About this exercise:
Set down every record below exactly as it stands, with the pictures omitted.

Exercise materials:
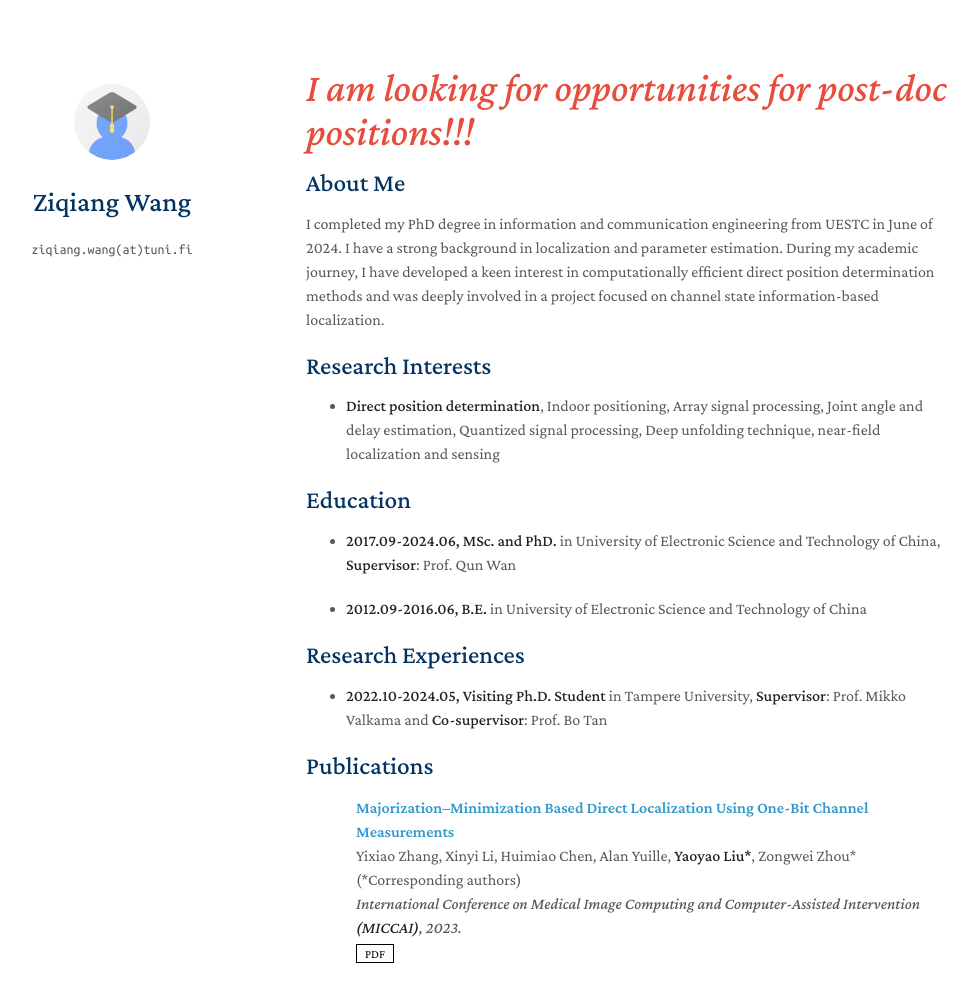
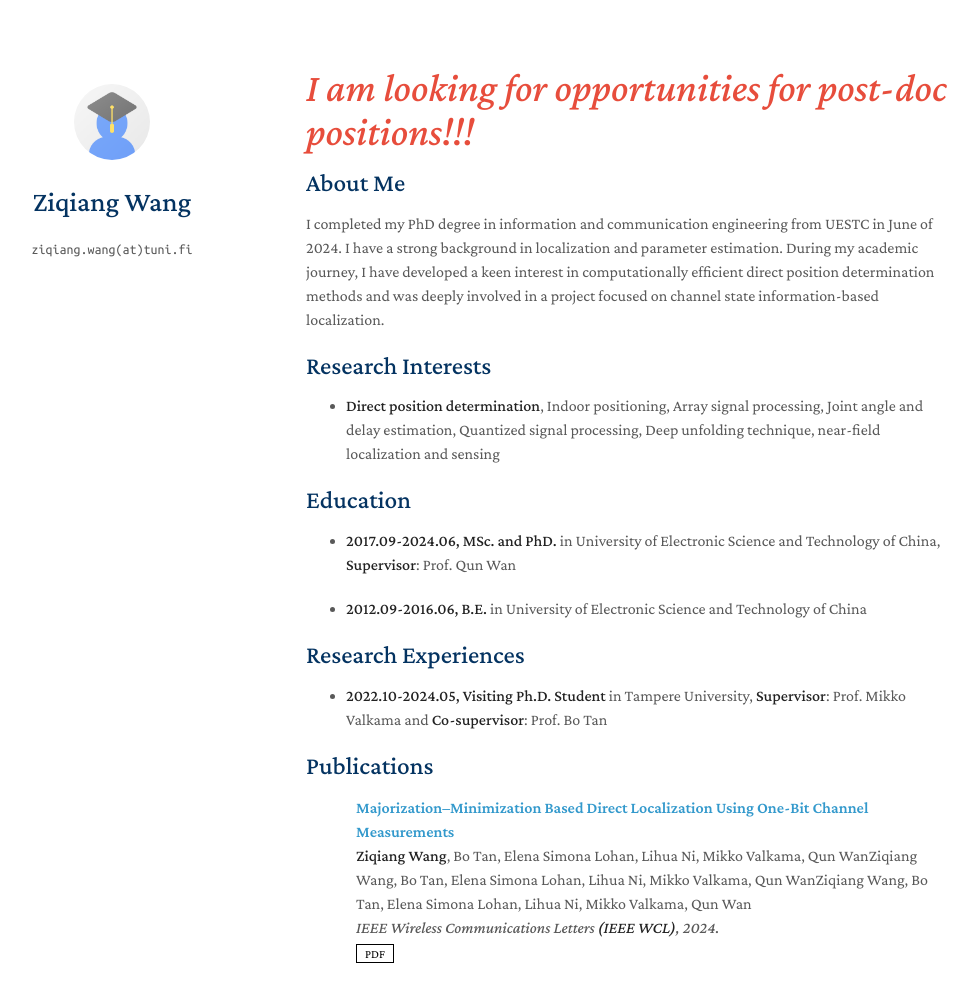
Before and after one commit to ZQiang-Wang/ZQiang-Wang.github.io, a Jekyll site: the page built from index.md, in a window 1280 px wide and 1090 px high. Shown: the top 1002 px of the window, without its empty margins (164-1142 px from the left). Built offline with Jekyll 4.4.1, drawn with Linux system fonts in a browser that asks for light colours; a style sheet for code colours, icons or effects is not loaded; our own code applies the rules of GitHub Pages for plain Markdown files.

Commit message:
Update publications.yml

```diff
--- a/_data/publications.yml
+++ b/_data/publications.yml
@@ -1,10 +1,10 @@
 main:
 
   - title: Majorization–Minimization Based Direct Localization Using One-Bit Channel Measurements
-    authors: Yixiao Zhang, Xinyi Li, Huimiao Chen, Alan Yuille, <strong>Yaoyao Liu*</strong>, Zongwei Zhou* (*Corresponding authors)
+    authors: <strong>Ziqiang Wang</strong>, Bo Tan, Elena Simona Lohan, Lihua Ni, Mikko Valkama, Qun WanZiqiang Wang, Bo Tan, Elena Simona Lohan, Lihua Ni, Mikko Valkama, Qun WanZiqiang Wang, Bo Tan, Elena Simona Lohan, Lihua Ni, Mikko Valkama, Qun Wan
     #conference_short: MICCAI
-    conference: International Conference on Medical Image Computing and Computer-Assisted Intervention <strong>(MICCAI)</strong>, 2023.
-    pdf: https://arxiv.org/pdf/2306.00988.pdf
+    conference: IEEE Wireless Communications Letters <strong>(IEEE WCL)</strong>, 2024.
+    pdf: https://ieeexplore.ieee.org/stamp/stamp.jsp?tp=&arnumber=10454579
     #code: https://github.com/MrGiovanni/ContinualLearning
     #bibtex: https://bib.yliu.me/MICCAI23.txt
     #image: ./assets/img/teaser_example_2.png
```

Exercise output:
Before and after one commit to ZQiang-Wang/ZQiang-Wang.github.io, a Jekyll site: the page built from index.md, in a window 1280 px wide and 1090 px high. Shown: the top 1002 px of the window, without its empty margins (164-1142 px from the left). Built offline with Jekyll 4.4.1, drawn with Linux system fonts in a browser that asks for light colours; a style sheet for code colours, icons or effects is not loaded; our own code applies the rules of GitHub Pages for plain Markdown files.

Commit message:
Update publications.yml

```diff
--- a/_data/publications.yml
+++ b/_data/publications.yml
@@ -1,10 +1,10 @@
 main:
 
   - title: Majorization–Minimization Based Direct Localization Using One-Bit Channel Measurements
-    authors: Yixiao Zhang, Xinyi Li, Huimiao Chen, Alan Yuille, <strong>Yaoyao Liu*</strong>, Zongwei Zhou* (*Corresponding authors)
+    authors: <strong>Ziqiang Wang</strong>, Bo Tan, Elena Simona Lohan, Lihua Ni, Mikko Valkama, Qun WanZiqiang Wang, Bo Tan, Elena Simona Lohan, Lihua Ni, Mikko Valkama, Qun WanZiqiang Wang, Bo Tan, Elena Simona Lohan, Lihua Ni, Mikko Valkama, Qun Wan
     #conference_short: MICCAI
-    conference: International Conference on Medical Image Computing and Computer-Assisted Intervention <strong>(MICCAI)</strong>, 2023.
-    pdf: https://arxiv.org/pdf/2306.00988.pdf
+    conference: IEEE Wireless Communications Letters <strong>(IEEE WCL)</strong>, 2024.
+    pdf: https://ieeexplore.ieee.org/stamp/stamp.jsp?tp=&arnumber=10454579
     #code: https://github.com/MrGiovanni/ContinualLearning
     #bibtex: https://bib.yliu.me/MICCAI23.txt
     #image: ./assets/img/teaser_example_2.png
```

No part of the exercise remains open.